When CEOs were surveyed, 80% of them believed that they delivered an excellent service experience to customers, while only 8% of customers believed that were receiving one. And 64% of these people actually switched to a different company because of this bad service experience.
The problem lies with the fact that businesses often think too narrowly about service. They often see it as ‘customer service’ (which although is very important) is generally thought of as fixing problems and a cost centre whose bottom line needs to be reduced and even outsourced.
Whereas designing ‘service experiences’ is in fact critical to the growth of a business, powering existing and new revenue streams and should be placed at the heart of a business. Better service design can help businesses attract new customers, keep them for longer and stretch into new areas to create value for them. The prize is indeed significant with 84% of customers saying they would pay more for a better brand experience. (Scroll down to read our 5 principles of service experience design).
Service design is about re-orientating your business around the user. Using insights gathered about the user to design even more useful services and tools for them, to enhance their experience of your brand. The democratisation of technology and abundance of data makes this even more possible for businesses to do. The best brands now involve their users upfront in their design process to co-create and rapidly test services and tools with them across the whole experience.
THREE BRANDS TO LEARN FROM

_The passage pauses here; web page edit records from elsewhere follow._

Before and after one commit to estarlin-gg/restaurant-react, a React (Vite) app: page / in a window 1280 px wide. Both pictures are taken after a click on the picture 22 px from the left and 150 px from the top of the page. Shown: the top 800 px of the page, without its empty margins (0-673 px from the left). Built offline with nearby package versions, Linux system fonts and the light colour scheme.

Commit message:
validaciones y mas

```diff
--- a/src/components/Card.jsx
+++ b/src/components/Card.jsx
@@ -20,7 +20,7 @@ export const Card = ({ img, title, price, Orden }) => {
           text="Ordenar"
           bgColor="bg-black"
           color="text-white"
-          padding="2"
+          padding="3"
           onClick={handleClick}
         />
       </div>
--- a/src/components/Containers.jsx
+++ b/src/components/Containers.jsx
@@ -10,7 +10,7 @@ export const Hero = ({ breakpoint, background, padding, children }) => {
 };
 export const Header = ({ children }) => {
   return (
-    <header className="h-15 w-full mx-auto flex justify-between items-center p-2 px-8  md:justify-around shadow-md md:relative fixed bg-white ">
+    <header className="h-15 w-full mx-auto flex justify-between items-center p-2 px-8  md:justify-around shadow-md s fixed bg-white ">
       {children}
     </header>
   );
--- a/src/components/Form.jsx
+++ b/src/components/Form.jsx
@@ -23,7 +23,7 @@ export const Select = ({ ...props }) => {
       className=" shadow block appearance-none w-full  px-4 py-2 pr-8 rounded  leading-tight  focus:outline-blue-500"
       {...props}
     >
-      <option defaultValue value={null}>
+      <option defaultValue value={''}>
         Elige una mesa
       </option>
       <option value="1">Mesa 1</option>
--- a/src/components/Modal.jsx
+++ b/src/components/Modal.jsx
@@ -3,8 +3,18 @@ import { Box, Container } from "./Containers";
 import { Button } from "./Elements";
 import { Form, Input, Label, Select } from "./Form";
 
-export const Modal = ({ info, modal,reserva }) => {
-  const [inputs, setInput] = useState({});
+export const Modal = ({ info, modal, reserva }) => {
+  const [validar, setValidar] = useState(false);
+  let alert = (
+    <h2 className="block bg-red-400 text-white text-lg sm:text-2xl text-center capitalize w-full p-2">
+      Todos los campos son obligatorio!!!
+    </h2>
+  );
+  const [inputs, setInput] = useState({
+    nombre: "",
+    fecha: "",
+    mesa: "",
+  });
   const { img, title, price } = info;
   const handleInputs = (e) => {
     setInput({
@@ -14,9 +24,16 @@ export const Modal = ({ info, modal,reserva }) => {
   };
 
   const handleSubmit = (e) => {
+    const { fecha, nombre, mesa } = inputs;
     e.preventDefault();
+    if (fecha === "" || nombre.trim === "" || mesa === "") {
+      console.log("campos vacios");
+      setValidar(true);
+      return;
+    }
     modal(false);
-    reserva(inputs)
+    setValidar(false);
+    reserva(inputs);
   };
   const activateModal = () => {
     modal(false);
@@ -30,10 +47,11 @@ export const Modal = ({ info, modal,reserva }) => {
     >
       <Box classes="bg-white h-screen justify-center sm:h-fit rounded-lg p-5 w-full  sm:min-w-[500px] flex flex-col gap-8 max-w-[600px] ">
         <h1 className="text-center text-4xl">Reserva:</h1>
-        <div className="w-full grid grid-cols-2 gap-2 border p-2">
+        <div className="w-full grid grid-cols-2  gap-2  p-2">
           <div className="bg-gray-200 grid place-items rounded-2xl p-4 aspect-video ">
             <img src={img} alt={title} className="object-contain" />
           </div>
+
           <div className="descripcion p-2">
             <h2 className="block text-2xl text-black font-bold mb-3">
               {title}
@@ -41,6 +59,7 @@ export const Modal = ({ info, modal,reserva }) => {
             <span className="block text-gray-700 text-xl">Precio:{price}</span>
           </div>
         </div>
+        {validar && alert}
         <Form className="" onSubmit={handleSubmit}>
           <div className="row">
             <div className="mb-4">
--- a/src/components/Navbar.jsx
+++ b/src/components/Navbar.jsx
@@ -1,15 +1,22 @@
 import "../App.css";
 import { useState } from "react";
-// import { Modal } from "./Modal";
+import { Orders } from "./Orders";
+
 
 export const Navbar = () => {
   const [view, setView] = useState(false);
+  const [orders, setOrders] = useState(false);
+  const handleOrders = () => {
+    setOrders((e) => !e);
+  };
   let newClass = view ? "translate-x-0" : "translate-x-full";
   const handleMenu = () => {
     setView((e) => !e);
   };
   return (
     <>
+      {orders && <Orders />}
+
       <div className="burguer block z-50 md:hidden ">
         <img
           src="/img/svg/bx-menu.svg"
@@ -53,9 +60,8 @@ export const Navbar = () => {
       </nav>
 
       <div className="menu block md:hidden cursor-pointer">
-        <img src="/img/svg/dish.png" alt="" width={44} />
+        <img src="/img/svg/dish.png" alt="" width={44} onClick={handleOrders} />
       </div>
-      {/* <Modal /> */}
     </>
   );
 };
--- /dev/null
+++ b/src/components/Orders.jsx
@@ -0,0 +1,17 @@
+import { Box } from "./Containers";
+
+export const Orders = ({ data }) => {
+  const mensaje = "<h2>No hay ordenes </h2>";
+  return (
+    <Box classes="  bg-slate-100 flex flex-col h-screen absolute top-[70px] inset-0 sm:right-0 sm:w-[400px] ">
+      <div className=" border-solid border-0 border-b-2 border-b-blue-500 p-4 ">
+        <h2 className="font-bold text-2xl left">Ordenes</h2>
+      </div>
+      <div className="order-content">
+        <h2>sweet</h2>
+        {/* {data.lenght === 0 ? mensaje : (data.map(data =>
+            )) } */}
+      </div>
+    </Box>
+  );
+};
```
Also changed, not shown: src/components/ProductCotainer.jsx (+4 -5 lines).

1) Nike’s Fuel Band motivates its users to lead healthy lifestyles by connecting its shoe products to its Nike+ GPS/social media tool to measure how well you are doing in training and let you share that data with your friends and peers.
2) Hailo, the amazing taxi firm app, allows you to quickly find a trusted black cab who will whisk you home without the need to pay cash. It then lets you rate the driver, so the next customer can see what they are like.
3) Square is a new way for small businesses to let their customers pay for services through their iPhone, in a cost effective, smart way. It allows payments on the go and helps companies track their most loyal customers.
The common thread between all three of these examples is that they are all trying to crack a bigger user need or challenge. They aren’t focusing on small, incremental product improvements or features (which businesses often do because they are less risky).
They want to revolutionise the way things are done and create better experiences and realities for their users. They realise that it’s the products and services that people now talk about – rather than their adverts! So this is the key battle to win.
5 PRINCIPLES TO DESIGNING BETTER SERVICE EXPERIENCES
When designing better service experiences, it’s helpful to think about the following five things:
1. People not products
Always design the service around the user and their needs. How do we want them to feel at each stage along the experience? What are their frustrations and needs, and how can we create services and tools to fulfill these in better, more effective ways.
2. Across the whole user experience
The best services look at the whole journey that users go through - from pre-, to during, to post-purchase. Businesses often just focus on the purchase or transaction phase, whereas it’s increasingly the pre- and post- user experiences that offer the best opportunities for winning and keeping customers.
3. Embrace new technologies
The cost of new technologies has reduced dramatically which means it is now possible to embrace these to create services and tools that give the power to the user, allow them to access these services at any time and in any place, and to react to the user’s needs instantaneously.
4. Test, learn and improve
No services are perfect. The key is to rapidly prototype them, test them in situ and use this data to continuously improve the user experience, creating new and more valuable services and tools for them. Being in perpetual beta, is an advantage and enables your users to feed into the process and create the services they want, rather than you trying to second-guess what they may need.
5. Build advocacy platforms
Word of mouth is the best advert for your service. As part of service design we need to think about how we create networks of advocates that can recommend, use and feed into your service development. We need to look after these networks and make sure they are getting rewarded for their continued loyalty with beta versions, enhanced features and offers.
With these ‘rules’ in mind, let’s all set about creating useful services and tools that change the way people do things and improve their lives – not just ‘slightly improve’ them.
So hopefully we can say ‘Hailo’ to more great services soon!
Manlio Minale is a senior strategist at Wolff Olins.
Image via Hailo